[[ Data in this exercise open ]]

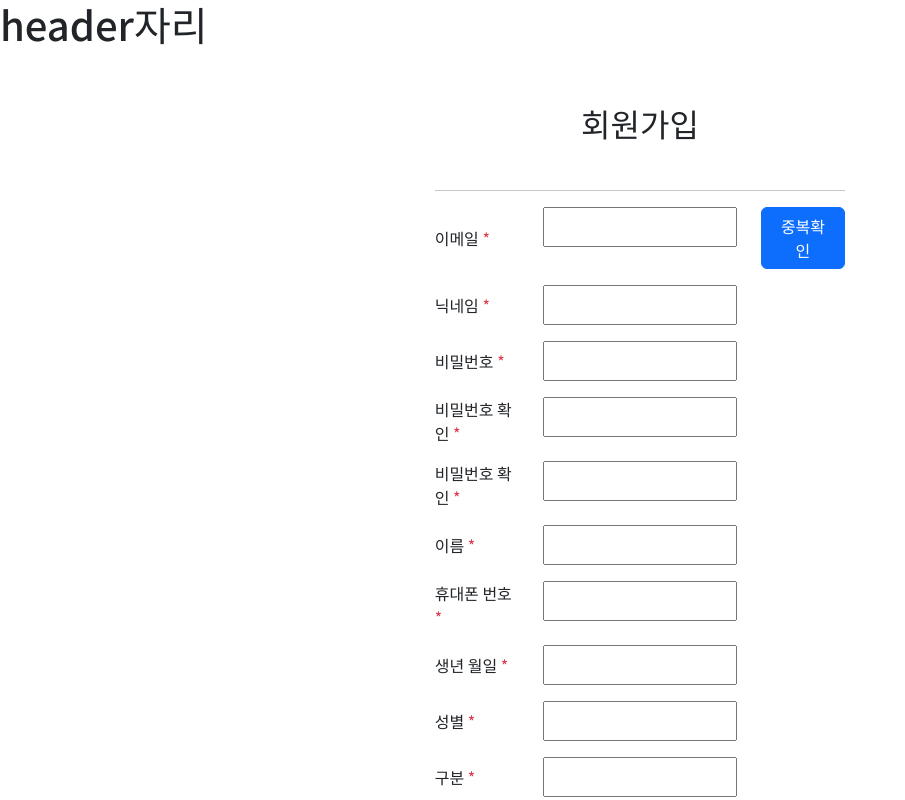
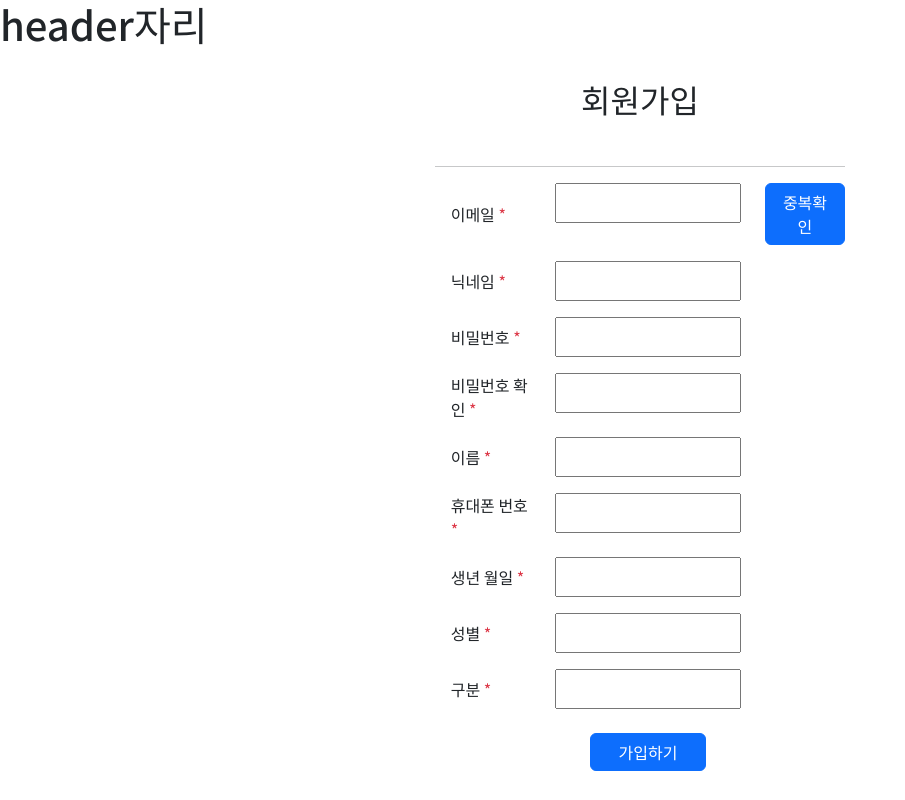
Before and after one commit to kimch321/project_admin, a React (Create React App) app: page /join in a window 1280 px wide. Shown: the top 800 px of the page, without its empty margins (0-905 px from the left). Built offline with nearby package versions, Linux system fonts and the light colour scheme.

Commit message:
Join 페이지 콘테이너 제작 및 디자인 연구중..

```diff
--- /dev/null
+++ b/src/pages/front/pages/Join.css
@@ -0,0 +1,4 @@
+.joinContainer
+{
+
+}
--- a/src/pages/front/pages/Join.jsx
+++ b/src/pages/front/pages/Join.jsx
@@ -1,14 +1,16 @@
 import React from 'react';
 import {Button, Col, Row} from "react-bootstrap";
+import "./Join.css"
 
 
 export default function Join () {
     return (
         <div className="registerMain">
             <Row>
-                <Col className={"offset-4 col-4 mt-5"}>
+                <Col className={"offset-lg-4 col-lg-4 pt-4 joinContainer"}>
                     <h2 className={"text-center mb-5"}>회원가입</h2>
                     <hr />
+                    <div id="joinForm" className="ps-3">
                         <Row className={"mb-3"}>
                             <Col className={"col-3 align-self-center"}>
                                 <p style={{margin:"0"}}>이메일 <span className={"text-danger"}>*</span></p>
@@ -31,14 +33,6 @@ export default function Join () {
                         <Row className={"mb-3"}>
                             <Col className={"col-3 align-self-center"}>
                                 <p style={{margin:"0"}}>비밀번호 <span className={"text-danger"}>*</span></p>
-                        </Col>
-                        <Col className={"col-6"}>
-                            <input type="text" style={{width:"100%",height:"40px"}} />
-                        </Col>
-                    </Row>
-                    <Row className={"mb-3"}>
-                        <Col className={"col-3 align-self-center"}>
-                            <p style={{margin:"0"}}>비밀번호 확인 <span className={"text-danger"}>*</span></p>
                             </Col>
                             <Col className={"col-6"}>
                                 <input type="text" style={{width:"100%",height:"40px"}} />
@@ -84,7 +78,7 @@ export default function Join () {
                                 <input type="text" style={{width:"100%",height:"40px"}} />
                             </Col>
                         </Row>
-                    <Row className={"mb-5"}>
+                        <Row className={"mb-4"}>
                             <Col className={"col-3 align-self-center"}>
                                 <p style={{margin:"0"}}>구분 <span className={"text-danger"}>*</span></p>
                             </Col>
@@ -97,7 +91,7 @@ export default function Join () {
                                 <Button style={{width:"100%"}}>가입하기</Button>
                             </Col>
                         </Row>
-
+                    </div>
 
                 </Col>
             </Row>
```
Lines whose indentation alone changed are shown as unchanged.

[[ Data in this exercise closed ]]

Exercise aim
Could the listing above be printed again in full, with every picture omitted?

The completed task
Before and after one commit to kimch321/project_admin, a React (Create React App) app: page /join in a window 1280 px wide. Shown: the top 800 px of the page, without its empty margins (0-905 px from the left). Built offline with nearby package versions, Linux system fonts and the light colour scheme.

Commit message:
Join 페이지 콘테이너 제작 및 디자인 연구중..

```diff
--- /dev/null
+++ b/src/pages/front/pages/Join.css
@@ -0,0 +1,4 @@
+.joinContainer
+{
+
+}
--- a/src/pages/front/pages/Join.jsx
+++ b/src/pages/front/pages/Join.jsx
@@ -1,14 +1,16 @@
 import React from 'react';
 import {Button, Col, Row} from "react-bootstrap";
+import "./Join.css"
 
 
 export default function Join () {
     return (
         <div className="registerMain">
             <Row>
-                <Col className={"offset-4 col-4 mt-5"}>
+                <Col className={"offset-lg-4 col-lg-4 pt-4 joinContainer"}>
                     <h2 className={"text-center mb-5"}>회원가입</h2>
                     <hr />
+                    <div id="joinForm" className="ps-3">
                         <Row className={"mb-3"}>
                             <Col className={"col-3 align-self-center"}>
                                 <p style={{margin:"0"}}>이메일 <span className={"text-danger"}>*</span></p>
@@ -31,14 +33,6 @@ export default function Join () {
                         <Row className={"mb-3"}>
                             <Col className={"col-3 align-self-center"}>
                                 <p style={{margin:"0"}}>비밀번호 <span className={"text-danger"}>*</span></p>
-                        </Col>
-                        <Col className={"col-6"}>
-                            <input type="text" style={{width:"100%",height:"40px"}} />
-                        </Col>
-                    </Row>
-                    <Row className={"mb-3"}>
-                        <Col className={"col-3 align-self-center"}>
-                            <p style={{margin:"0"}}>비밀번호 확인 <span className={"text-danger"}>*</span></p>
                             </Col>
                             <Col className={"col-6"}>
                                 <input type="text" style={{width:"100%",height:"40px"}} />
@@ -84,7 +78,7 @@ export default function Join () {
                                 <input type="text" style={{width:"100%",height:"40px"}} />
                             </Col>
                         </Row>
-                    <Row className={"mb-5"}>
+                        <Row className={"mb-4"}>
                             <Col className={"col-3 align-self-center"}>
                                 <p style={{margin:"0"}}>구분 <span className={"text-danger"}>*</span></p>
                             </Col>
@@ -97,7 +91,7 @@ export default function Join () {
                                 <Button style={{width:"100%"}}>가입하기</Button>
                             </Col>
                         </Row>
-
+                    </div>
 
                 </Col>
             </Row>
```
Lines whose indentation alone changed are shown as unchanged.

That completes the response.